TASK TO CARRY OUT
Report the number of lines in the records below that hold "detect", and leave out everything else.

THE INPUT

---*---

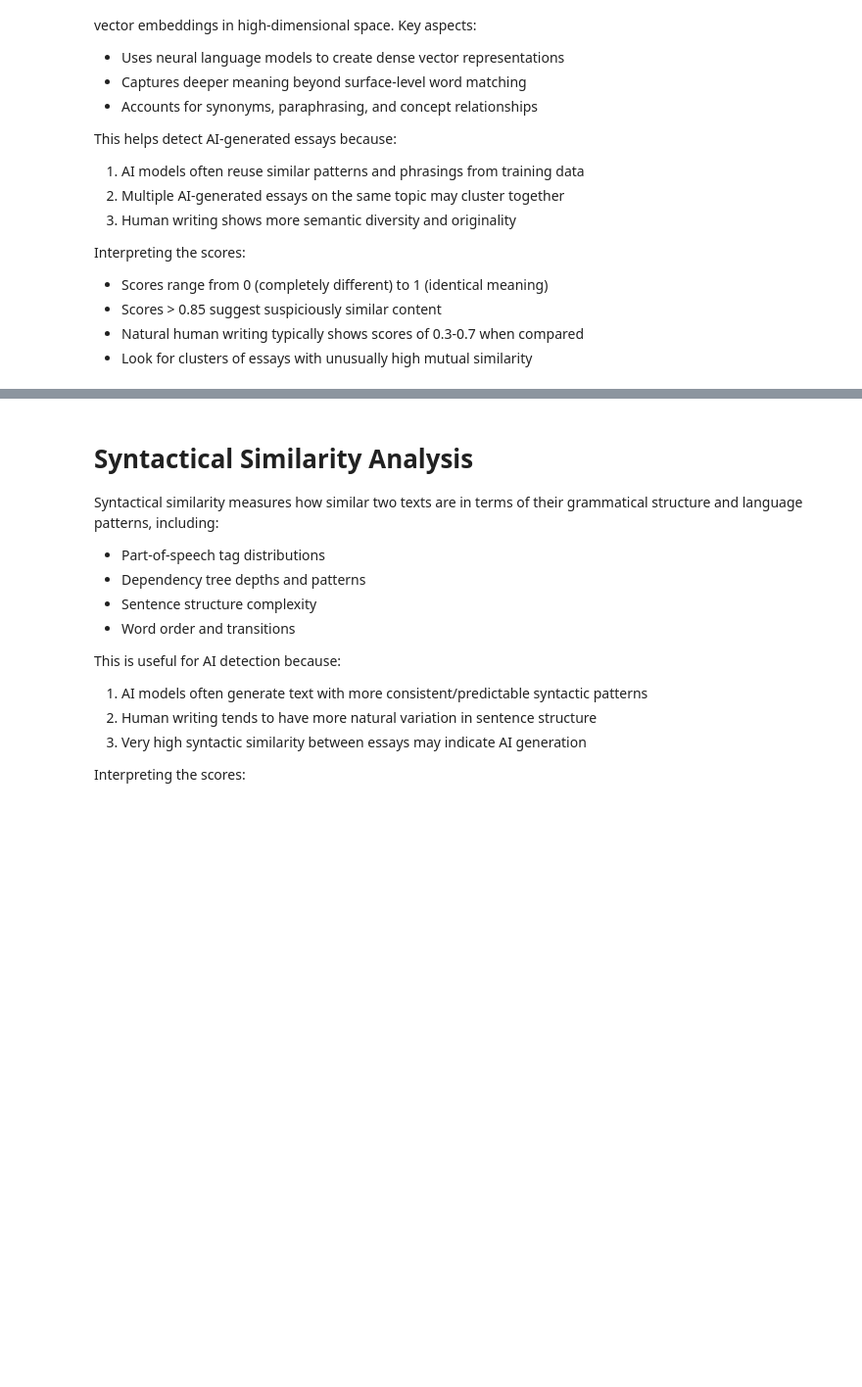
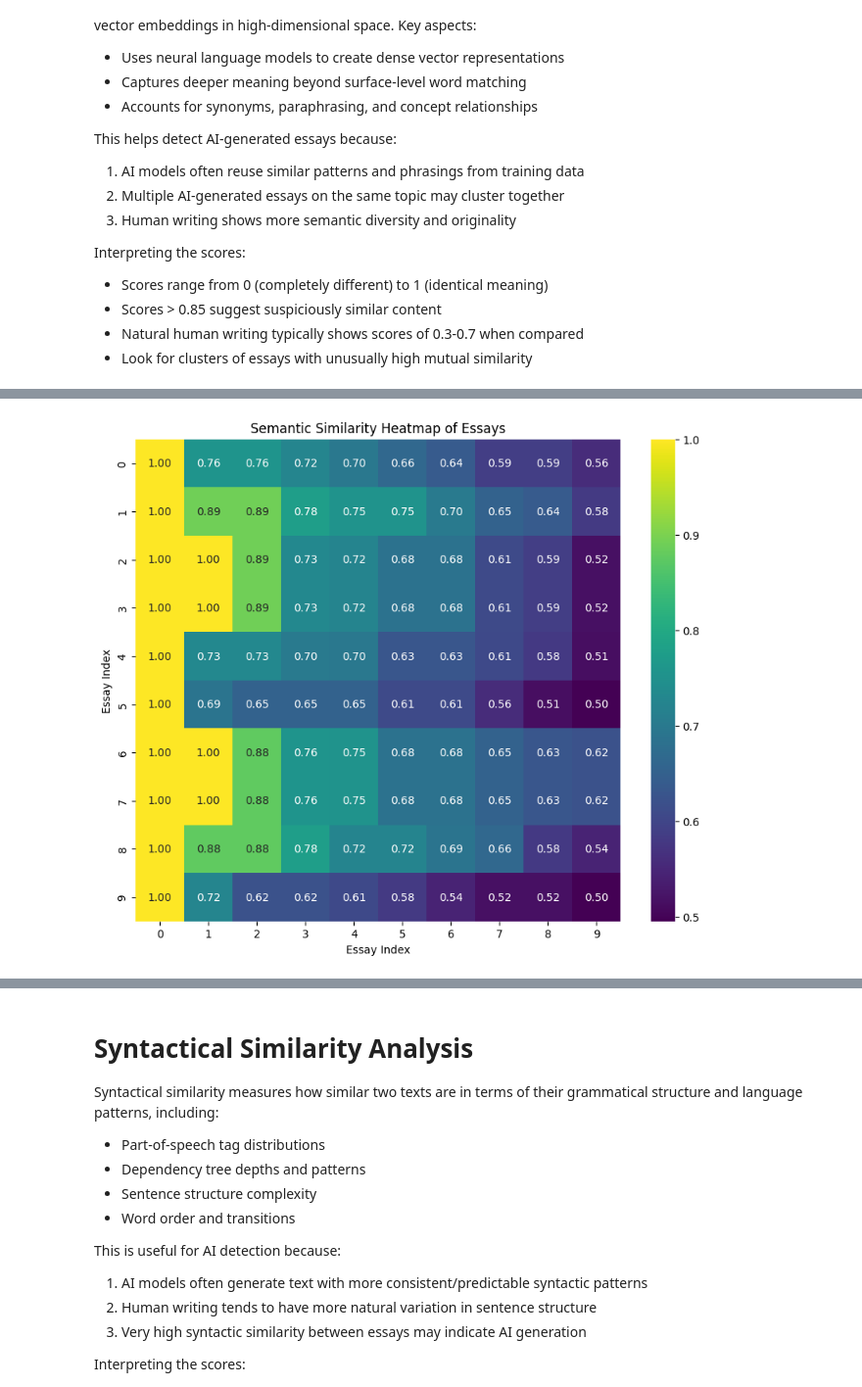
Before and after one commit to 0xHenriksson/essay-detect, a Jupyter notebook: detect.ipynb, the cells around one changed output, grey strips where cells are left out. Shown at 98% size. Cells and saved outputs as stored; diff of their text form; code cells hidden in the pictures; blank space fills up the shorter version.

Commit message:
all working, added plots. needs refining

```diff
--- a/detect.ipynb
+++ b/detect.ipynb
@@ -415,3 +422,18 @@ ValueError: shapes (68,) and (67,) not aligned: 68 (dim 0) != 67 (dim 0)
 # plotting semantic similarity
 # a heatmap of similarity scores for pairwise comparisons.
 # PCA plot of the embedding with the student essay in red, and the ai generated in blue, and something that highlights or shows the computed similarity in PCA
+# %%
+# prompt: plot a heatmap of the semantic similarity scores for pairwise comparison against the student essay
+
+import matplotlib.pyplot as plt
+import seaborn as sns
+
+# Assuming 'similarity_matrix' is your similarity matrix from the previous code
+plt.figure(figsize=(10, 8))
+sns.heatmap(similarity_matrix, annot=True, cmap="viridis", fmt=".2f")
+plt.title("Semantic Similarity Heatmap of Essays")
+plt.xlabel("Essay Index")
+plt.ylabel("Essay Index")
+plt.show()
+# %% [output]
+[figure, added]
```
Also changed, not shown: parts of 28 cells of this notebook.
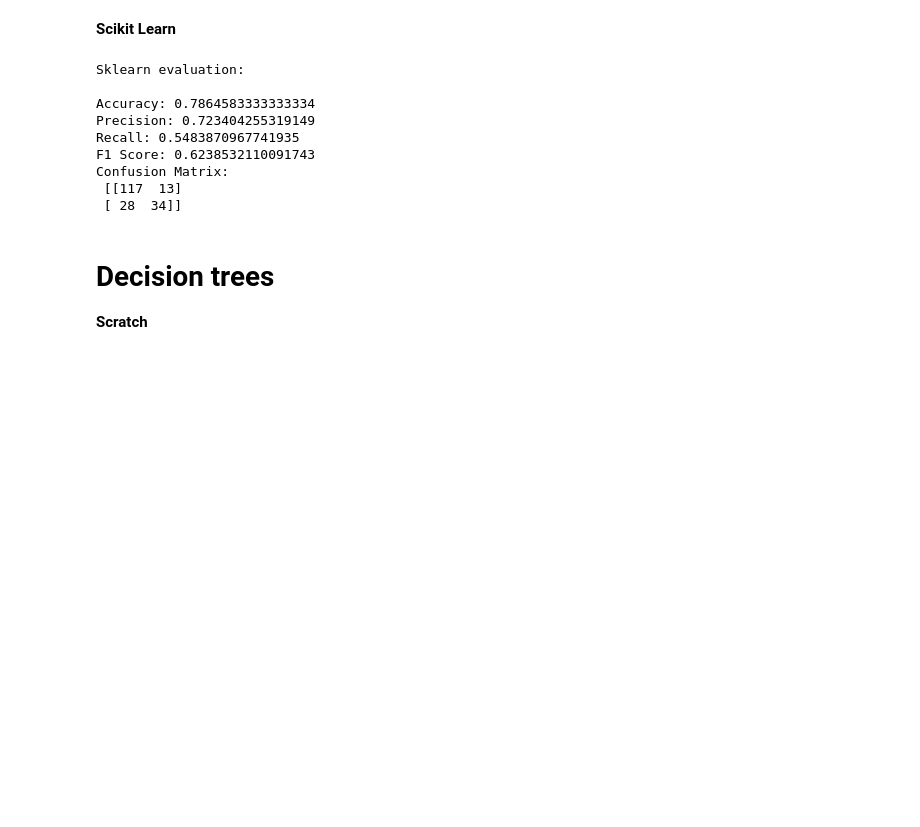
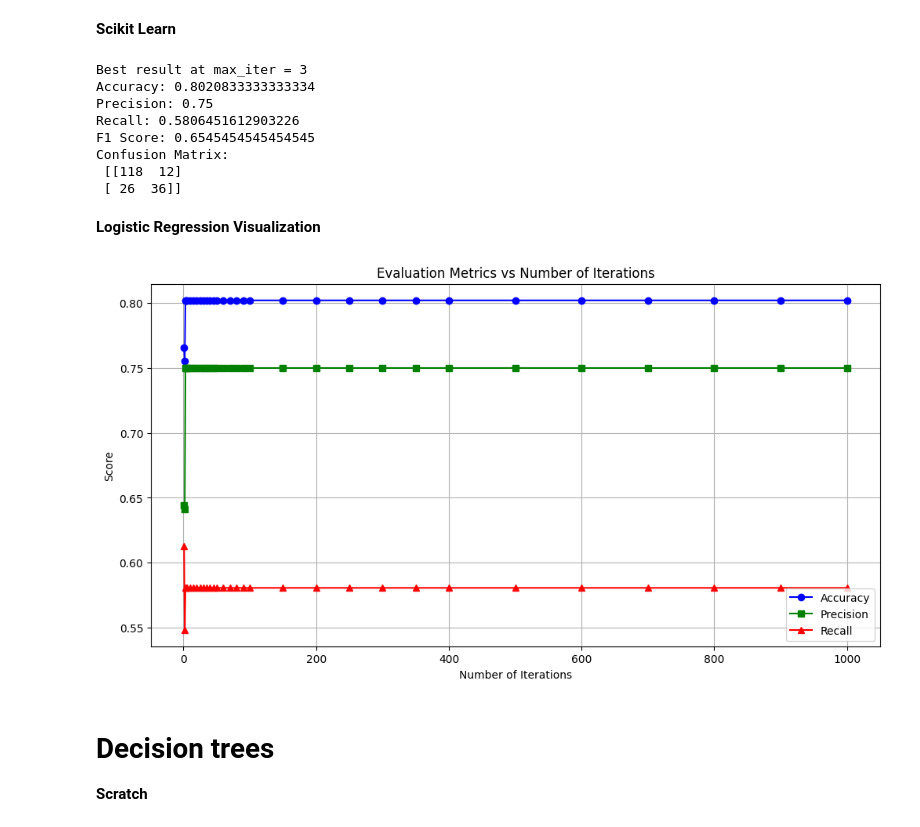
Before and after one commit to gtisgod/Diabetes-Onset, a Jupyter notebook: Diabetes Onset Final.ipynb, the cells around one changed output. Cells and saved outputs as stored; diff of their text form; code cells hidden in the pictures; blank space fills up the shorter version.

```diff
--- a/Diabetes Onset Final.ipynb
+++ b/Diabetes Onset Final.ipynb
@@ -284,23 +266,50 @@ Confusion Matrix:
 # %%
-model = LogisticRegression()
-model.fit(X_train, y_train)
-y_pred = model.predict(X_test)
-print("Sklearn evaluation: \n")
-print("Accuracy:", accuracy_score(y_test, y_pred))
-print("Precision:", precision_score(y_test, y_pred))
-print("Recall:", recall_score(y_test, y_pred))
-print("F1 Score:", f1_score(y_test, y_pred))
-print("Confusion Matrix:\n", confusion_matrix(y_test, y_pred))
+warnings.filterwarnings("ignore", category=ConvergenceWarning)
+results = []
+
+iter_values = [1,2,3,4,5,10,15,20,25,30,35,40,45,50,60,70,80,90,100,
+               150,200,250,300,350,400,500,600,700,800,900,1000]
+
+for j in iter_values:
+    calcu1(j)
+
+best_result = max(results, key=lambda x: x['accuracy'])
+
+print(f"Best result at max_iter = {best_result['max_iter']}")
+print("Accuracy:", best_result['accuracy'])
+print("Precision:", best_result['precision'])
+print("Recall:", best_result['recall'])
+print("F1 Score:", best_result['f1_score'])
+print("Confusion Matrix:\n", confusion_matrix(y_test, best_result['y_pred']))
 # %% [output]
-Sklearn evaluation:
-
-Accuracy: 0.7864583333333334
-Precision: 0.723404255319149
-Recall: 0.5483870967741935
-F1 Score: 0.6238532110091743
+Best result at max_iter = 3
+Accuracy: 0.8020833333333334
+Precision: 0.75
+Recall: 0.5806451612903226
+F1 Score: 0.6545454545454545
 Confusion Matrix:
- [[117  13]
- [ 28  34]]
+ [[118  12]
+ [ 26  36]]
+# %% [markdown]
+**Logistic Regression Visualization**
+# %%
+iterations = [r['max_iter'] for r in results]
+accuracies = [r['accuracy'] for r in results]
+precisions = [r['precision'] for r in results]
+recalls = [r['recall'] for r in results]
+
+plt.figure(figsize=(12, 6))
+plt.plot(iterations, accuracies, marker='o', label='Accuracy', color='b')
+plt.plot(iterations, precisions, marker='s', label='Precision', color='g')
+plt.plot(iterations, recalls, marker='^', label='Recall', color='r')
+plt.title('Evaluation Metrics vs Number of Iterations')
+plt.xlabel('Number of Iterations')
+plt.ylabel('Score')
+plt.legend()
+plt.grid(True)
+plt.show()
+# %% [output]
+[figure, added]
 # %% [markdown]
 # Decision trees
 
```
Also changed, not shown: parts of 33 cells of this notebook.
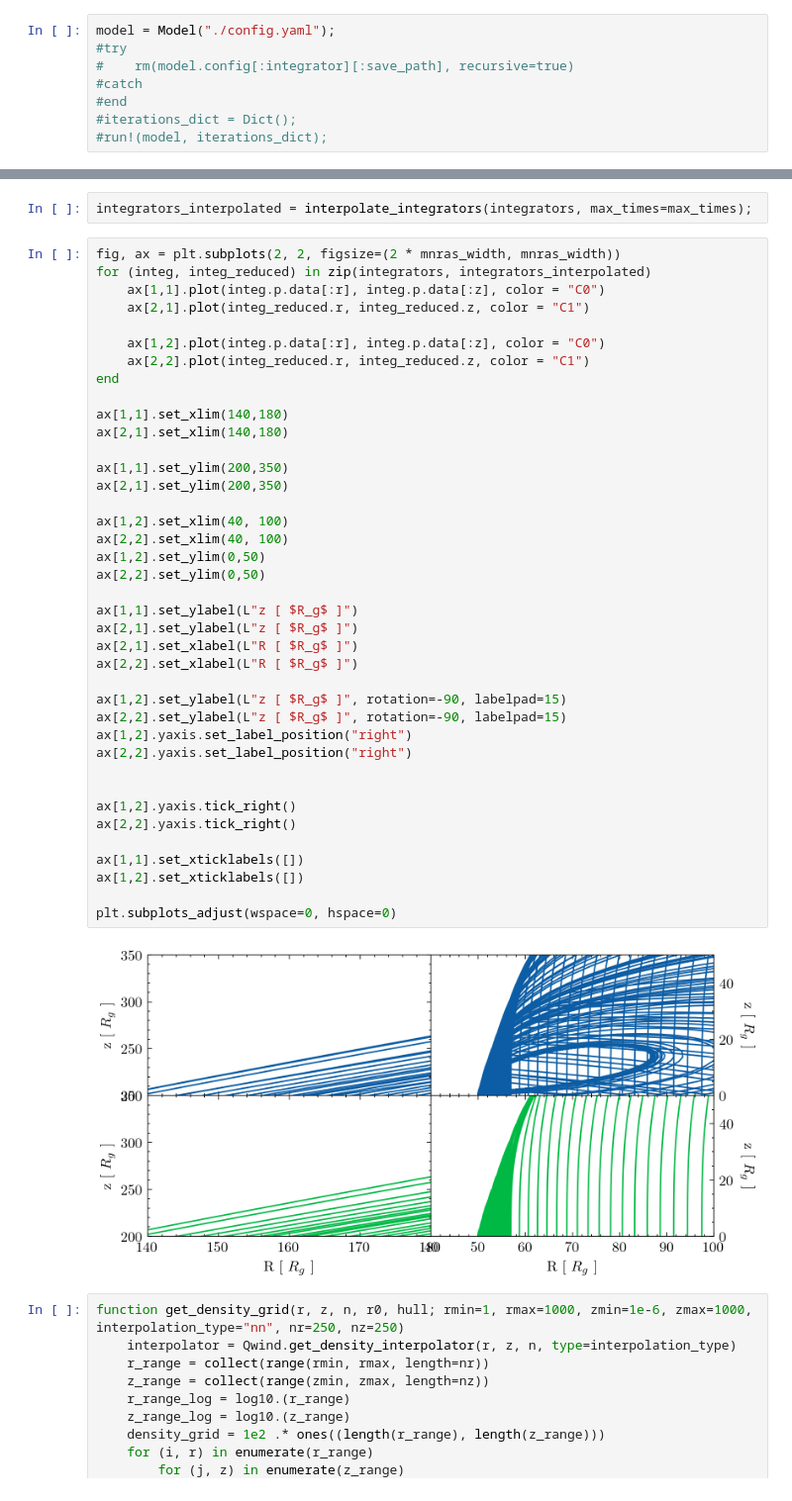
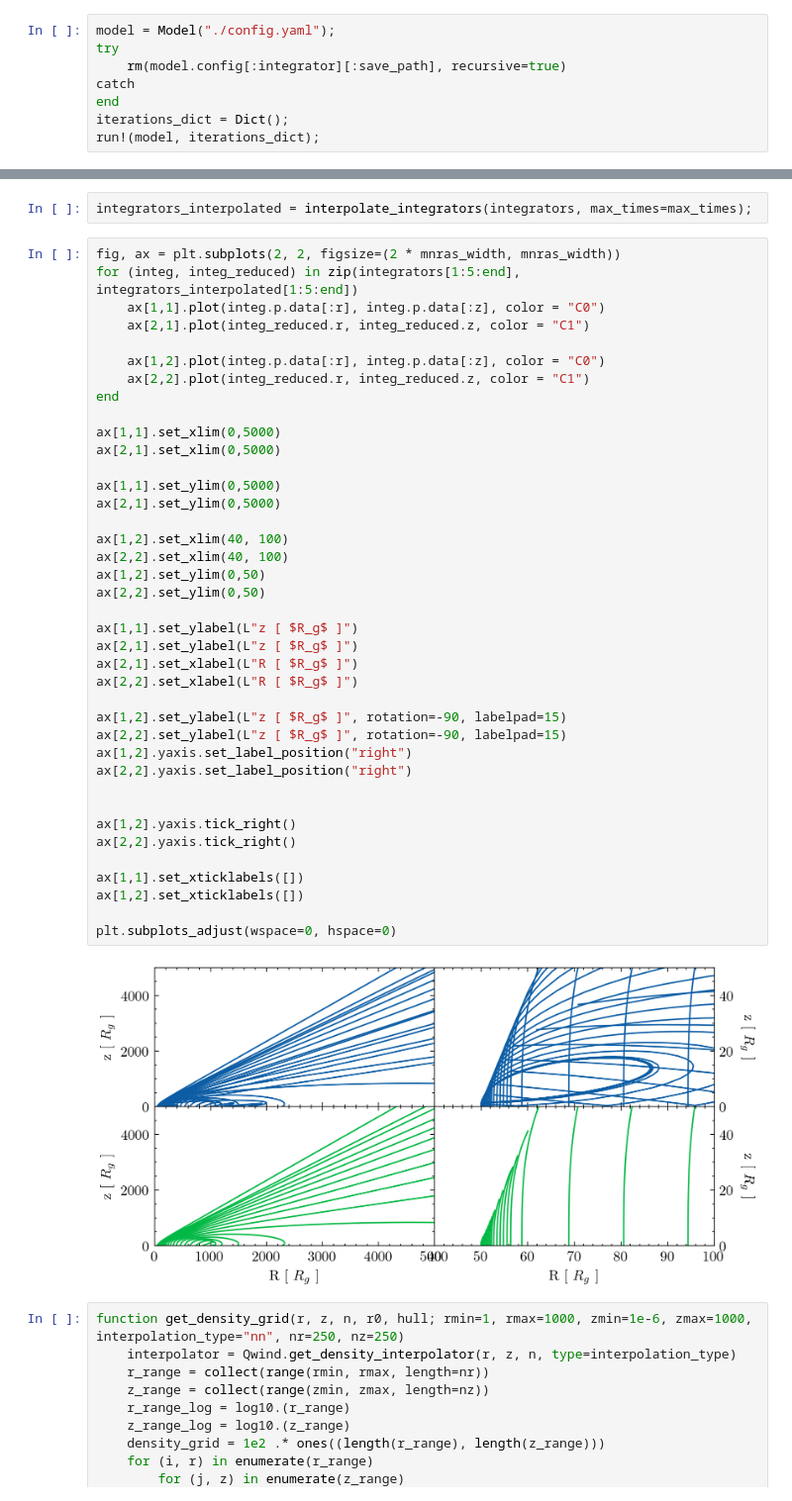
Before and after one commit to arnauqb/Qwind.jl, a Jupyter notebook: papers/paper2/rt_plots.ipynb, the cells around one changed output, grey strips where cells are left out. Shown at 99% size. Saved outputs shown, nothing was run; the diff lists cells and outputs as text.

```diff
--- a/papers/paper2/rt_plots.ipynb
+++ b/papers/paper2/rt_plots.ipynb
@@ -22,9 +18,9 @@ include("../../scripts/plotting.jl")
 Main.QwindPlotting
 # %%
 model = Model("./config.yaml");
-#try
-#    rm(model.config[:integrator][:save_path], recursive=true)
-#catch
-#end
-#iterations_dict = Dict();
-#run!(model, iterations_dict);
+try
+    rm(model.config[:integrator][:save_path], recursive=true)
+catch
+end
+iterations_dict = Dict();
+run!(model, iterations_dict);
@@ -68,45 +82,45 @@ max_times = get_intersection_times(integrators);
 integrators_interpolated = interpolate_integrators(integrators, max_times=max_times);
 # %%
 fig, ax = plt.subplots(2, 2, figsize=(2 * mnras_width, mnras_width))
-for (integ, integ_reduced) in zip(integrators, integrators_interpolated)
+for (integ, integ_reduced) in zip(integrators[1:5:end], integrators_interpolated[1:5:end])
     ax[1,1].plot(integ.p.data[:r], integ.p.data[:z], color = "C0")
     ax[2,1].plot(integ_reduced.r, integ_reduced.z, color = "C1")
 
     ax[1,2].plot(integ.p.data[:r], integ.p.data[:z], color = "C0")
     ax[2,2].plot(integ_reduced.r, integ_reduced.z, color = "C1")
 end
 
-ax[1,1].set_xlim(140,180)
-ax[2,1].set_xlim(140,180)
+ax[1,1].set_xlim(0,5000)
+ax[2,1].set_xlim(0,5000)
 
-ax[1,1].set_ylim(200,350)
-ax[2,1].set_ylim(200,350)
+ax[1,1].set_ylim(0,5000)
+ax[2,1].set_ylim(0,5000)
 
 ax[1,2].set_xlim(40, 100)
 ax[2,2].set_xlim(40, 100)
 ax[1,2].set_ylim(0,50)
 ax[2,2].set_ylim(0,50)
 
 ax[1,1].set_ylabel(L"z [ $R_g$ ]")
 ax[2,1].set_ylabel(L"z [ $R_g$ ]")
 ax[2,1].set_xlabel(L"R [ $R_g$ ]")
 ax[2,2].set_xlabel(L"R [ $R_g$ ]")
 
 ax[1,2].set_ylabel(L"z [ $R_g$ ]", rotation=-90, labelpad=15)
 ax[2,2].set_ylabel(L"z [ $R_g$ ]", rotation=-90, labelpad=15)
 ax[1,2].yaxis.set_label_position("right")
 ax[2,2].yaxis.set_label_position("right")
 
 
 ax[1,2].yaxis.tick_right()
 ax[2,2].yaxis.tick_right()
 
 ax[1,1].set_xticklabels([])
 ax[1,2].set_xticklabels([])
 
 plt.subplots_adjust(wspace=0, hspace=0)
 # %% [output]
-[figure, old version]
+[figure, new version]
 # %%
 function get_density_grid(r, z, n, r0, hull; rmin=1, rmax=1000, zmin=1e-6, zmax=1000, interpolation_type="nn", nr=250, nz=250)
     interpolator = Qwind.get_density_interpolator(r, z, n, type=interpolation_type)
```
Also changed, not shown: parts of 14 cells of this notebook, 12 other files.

---*---

RESPONSE AREA
3